When we look at her intentions, despite her affliction, we have to ask ourselves if we would do the same thing. Besides a mental, physical or emotional affliction, our afflictions are our timing – our schedules. Our own distractions allow us to decide when or how we should interact with our Lord Jesus Christ. Because as much as we would tell the woman who was crippled to stay away because of her ailment and all the attention she would draw to herself, we might also get the idea that we could find any number of reasons to tell ourselves to refrain from being with Jesus, too. If we stay away because of any number of reasons, we miss out. We can seek God in this place of worship or where ever we are in our daily lives.
If you have ever known the weight of a burden or sin, that seems to be crushing down on you, one that has crippled you; and then if you have known the relief of it suddenly being taken away, you have felt like raising to your feet and shouting and clapping in praise to God, like this woman who had been healed felt, like the joy of a boy doing the zippedy doo da dance!
And when Jesus saw her, he was moved with compassion towards her because of the sight of her misery, and the fact that she was alone. (If she had stayed away she would have missed this opportunity) Jesus issued a command – “he called her to him.” He somehow got the attention of this woman, who made great effort to see him. (Others might have suggested she not struggle to get to him) Jesus might have yelled across the room, “Be healed,” but he did not. He wanted to show her his face – up close and personal.
On a clear day, rise and look around you – do you see Jesus? Jesus will get our attention. Jesus calls out to us, too, because for Jesus, every day is a Clear Day. He sees us just the way we are – with our ailments, our misgivings, our sins, when we are not looking for him, when we don't have time for him, when we don't make time for him, when we are distracted.
Have you seen Jesus my Lord – he's here in plain view.
Take a look, take a look, open your eyes, He'll show love to you.
Have you ever stood in the family with the Lord here in your midst? Seen the face of Christ on each other? Then I say....you've seen Jesus my Lord.

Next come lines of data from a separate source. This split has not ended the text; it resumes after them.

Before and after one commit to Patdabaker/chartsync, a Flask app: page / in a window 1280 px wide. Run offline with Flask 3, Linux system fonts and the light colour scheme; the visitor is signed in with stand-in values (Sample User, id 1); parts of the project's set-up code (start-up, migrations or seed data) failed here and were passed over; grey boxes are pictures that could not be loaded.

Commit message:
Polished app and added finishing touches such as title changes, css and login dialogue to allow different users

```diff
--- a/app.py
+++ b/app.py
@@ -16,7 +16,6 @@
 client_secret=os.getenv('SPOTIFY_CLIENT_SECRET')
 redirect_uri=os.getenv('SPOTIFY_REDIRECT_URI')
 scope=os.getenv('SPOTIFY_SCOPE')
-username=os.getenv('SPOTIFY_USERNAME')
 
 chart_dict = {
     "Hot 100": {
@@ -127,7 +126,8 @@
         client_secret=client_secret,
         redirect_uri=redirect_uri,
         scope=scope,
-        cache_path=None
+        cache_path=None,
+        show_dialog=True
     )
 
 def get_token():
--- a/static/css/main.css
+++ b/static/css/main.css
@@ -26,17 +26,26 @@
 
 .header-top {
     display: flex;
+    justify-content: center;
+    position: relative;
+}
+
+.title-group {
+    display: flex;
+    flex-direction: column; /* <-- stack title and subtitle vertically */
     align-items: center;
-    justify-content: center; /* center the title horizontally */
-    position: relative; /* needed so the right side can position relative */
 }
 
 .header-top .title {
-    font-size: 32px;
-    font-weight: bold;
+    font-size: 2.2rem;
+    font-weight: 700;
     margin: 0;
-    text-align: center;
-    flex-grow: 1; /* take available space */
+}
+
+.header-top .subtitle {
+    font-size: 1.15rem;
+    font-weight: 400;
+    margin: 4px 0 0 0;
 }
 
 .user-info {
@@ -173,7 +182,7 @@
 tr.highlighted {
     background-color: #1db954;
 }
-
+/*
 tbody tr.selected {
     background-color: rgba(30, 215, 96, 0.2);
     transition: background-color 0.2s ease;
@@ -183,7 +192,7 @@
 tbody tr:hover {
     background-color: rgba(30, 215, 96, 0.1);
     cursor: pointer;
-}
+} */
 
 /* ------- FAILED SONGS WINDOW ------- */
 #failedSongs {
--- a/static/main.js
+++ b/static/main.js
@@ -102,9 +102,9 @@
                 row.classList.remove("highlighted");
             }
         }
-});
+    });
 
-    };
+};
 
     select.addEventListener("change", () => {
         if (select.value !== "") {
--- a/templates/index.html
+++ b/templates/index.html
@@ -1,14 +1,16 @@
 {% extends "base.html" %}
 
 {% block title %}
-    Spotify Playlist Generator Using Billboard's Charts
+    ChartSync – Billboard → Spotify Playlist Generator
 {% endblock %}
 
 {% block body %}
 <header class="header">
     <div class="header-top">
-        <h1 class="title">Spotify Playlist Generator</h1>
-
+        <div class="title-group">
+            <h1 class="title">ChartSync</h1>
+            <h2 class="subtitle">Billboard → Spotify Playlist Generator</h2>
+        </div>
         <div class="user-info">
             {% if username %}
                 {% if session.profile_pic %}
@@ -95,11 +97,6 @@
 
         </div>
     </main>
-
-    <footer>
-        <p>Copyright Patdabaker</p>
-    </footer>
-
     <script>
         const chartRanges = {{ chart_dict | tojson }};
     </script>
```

On a clear day, rise and look around you! Take your blinders off, get rid of your distractions! A CLEAR DAY IS A DAY WITH JESUS! Jesus offers us a clear day every day, not just Sundays, not just here in this place. A day clear of sin, a day clear of pain and sadness. On a clear day, Jesus is there for us waiting - to meet us face to face.
On a clear day, you can “Turn your eyes upon Jesus – look full in his wonderful face, and the things of earth will grow strangely dim, in the light of His glory and grace.”
My friends in Christ - It is not the words that I say to you this morning, but it is the Word of the Lord, the Truth of God as it is in Jesus Christ!
May you discover a clear moment, a clear day with Jesus this week. Participate in worship, attend a Bible study, read a daily devotional, get the daily readings sent to you or find them on our FB page; seek Jesus in your activities in the community – Open your eyes and see clearly, and do the zippety do dah dance! AMEN